William Shakespeare's Cymbeline in the complete original text.
William Shakespeare's plays, sonnets and poems at AbsoluteShakespeare.com
Home Plays Sonnets Poems Quotes Summaries Essays Glossary Links Help

HOME > Plays > Cymbeline > Act V. Scene I.

Cymbeline

Study Guides
Hamlet
Julius Caesar
King Henry IV
King Lear
Macbeth
Merchant of Venice
Othello
Romeo and Juliet
The Tempest
Twelfth Night

Trivia
Authorship
Bard Facts
Bibliography
Biography
FAQ
Films
Globe Theatre
Pictures
Quiz
Timeline

Act V. Scene I.

Act V. Scene I.—Britain. The Roman Camp.

Enter POSTHUMUS, with a bloody handkerchief.

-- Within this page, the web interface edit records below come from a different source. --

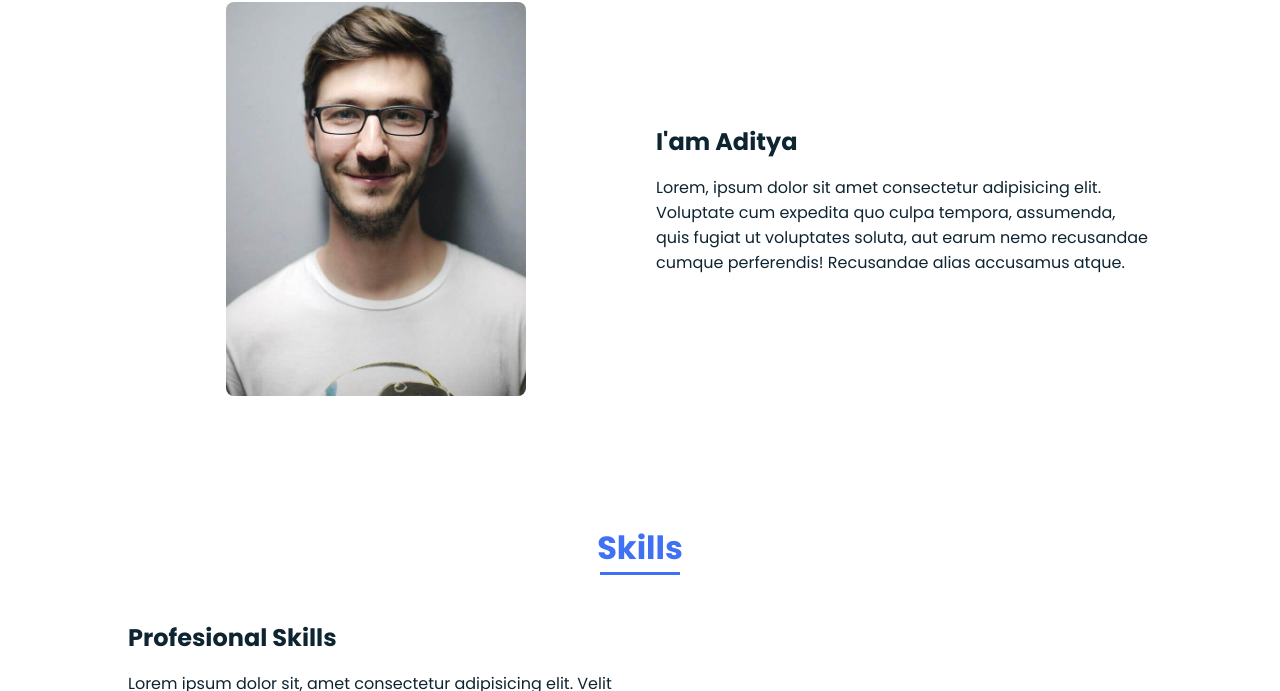
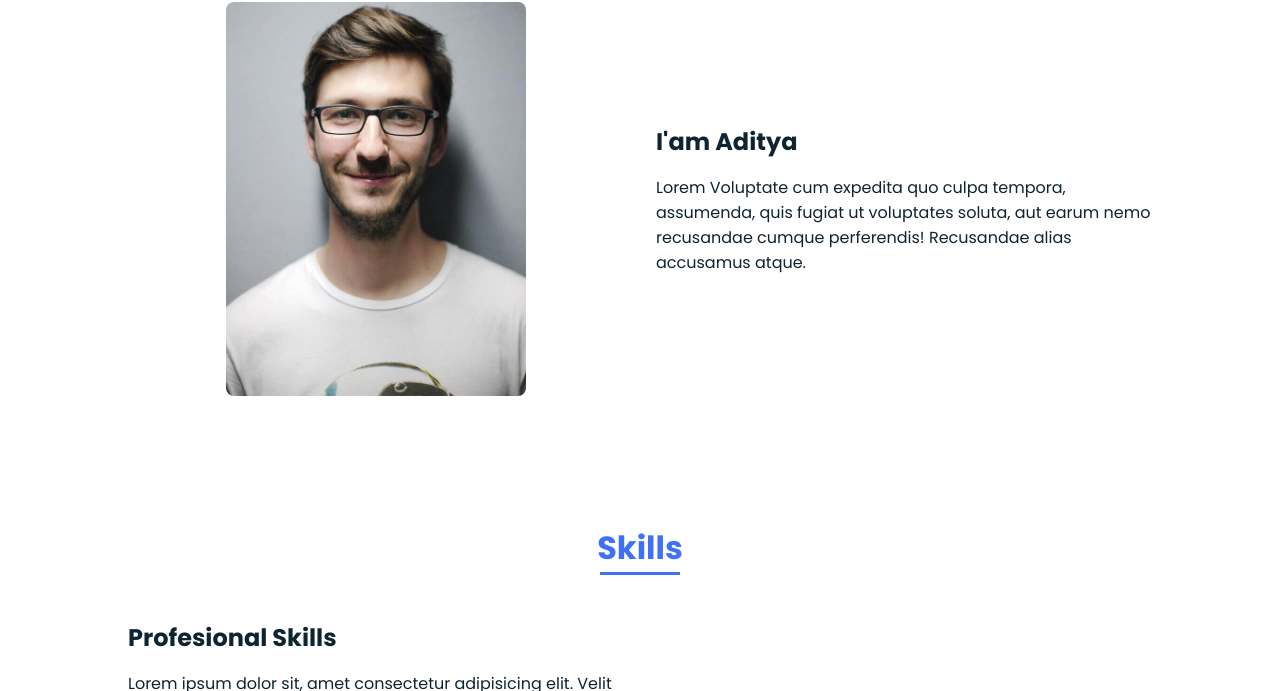
Before and after one commit to adpatidar/adpatidar.me, a plain HTML site: page index.html in a window 1280 px wide. Shown: the part 974-1665 px from the top of the page. Drawn offline with nearby package versions, Linux system fonts and the light colour scheme.

Commit message:
Update index.html

```diff
--- a/index.html
+++ b/index.html
@@ -66,7 +66,7 @@
 
                     <div>
                         <h2 class="about__subtitle">I'am Aditya</h2>
-                        <p class="about__text">Lorem, ipsum dolor sit amet consectetur adipisicing elit. Voluptate cum expedita quo culpa tempora, assumenda, quis fugiat ut voluptates soluta, aut earum nemo recusandae cumque perferendis! Recusandae alias accusamus atque.</p>
+                        <p class="about__text">Lorem Voluptate cum expedita quo culpa tempora, assumenda, quis fugiat ut voluptates soluta, aut earum nemo recusandae cumque perferendis! Recusandae alias accusamus atque.</p>
                     </div>
                 </div>
             </section>
```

Post. Yea, bloody cloth, I'll keep thee, for I
wish'd
Thou shouldst be colour'd thus. You married
ones,
If each of you should take this course, how
many
Must murder wives much better than them-
selves
For wrying but a little! O Pisanio!
Every good servant does not all commands;
No bond but to do just ones. Gods! if you
Should have ta'en vengeance on my faults, I
never
Had liv'd to put on this; so had you sav'd
The noble Imogen to repent, and struck
Me, wretch more worth your vengeance. But,
alack!
You snatch some hence for little faults; that's
love,
To have them fall no more; you some permit
To second ills with ills, each elder worse,
And make them dread it, to the doers' thrift
But Imogen is your own; do your best wills,
And make me bless'd to obey. I am brought
hither
Among the Italian gentry, and to fight
Against my lady's kingdom; 'tis enough
That, Britain, I have kill'd thy mistress-piece!
I'll give no wound to thee. Therefore good
heavens,
Hear patiently my purpose: I'll disrobe me
Of these Italian weeds, and suit myself
As does a Briton peasant; so I'll fight
Against the part I come with, so I'll die
For thee, O Imogen! even for whom my life
Is, every breath, a death: and thus, unknown,
Pitied nor hated, to the face of peril
Myself I'll dedicate. Let me make men know
More valour in me than my habits show.
Gods! put the strength o' the Leonati in me.
To shame the guise o' the world, I will begin
The fashion, less without and more within.
[Exit.
< PREVIOUS
Copyright 2000-2005 AbsoluteShakespeare.com. All rights reserved.  Contact Us  Privacy  Awards